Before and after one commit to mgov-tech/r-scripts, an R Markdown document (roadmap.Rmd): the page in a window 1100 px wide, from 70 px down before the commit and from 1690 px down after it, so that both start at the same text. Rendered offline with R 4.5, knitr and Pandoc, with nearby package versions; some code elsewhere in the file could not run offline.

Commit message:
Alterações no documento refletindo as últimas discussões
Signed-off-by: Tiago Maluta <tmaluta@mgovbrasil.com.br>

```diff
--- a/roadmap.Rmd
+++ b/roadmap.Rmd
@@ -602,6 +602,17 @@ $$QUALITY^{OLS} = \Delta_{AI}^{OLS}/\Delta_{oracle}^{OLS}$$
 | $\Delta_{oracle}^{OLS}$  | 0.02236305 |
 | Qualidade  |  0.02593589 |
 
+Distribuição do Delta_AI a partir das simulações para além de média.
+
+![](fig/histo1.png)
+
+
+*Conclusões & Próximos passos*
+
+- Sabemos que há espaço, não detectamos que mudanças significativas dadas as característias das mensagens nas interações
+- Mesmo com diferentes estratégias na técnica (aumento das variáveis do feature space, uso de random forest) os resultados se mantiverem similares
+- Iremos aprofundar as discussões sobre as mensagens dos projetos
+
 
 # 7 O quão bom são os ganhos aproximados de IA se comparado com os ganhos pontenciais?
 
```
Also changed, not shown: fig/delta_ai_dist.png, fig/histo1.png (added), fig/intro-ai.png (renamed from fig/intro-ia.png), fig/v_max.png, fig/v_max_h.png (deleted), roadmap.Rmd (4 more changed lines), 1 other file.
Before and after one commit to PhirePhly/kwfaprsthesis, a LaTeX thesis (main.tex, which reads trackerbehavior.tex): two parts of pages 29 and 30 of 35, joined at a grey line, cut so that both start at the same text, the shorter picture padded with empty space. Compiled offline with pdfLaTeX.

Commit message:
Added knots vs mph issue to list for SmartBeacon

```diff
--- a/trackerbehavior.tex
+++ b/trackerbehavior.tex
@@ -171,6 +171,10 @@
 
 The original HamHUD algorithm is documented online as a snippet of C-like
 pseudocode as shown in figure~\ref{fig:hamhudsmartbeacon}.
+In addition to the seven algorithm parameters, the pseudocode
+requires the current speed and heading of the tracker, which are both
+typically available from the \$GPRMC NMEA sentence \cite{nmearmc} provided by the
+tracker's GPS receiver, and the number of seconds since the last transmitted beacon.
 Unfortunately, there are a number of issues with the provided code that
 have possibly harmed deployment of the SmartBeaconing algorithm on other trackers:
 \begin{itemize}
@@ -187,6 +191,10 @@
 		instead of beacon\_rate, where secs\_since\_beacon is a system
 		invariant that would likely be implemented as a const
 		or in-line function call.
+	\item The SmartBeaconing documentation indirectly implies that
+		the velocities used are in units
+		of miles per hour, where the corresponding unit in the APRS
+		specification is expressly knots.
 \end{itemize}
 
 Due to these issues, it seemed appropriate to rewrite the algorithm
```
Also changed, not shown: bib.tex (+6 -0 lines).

════

• [Your goal]:
Looking only at the entries, count the lines that contain the word "algorithm", then state that count and nothing else.

• [Solved exercise]:
4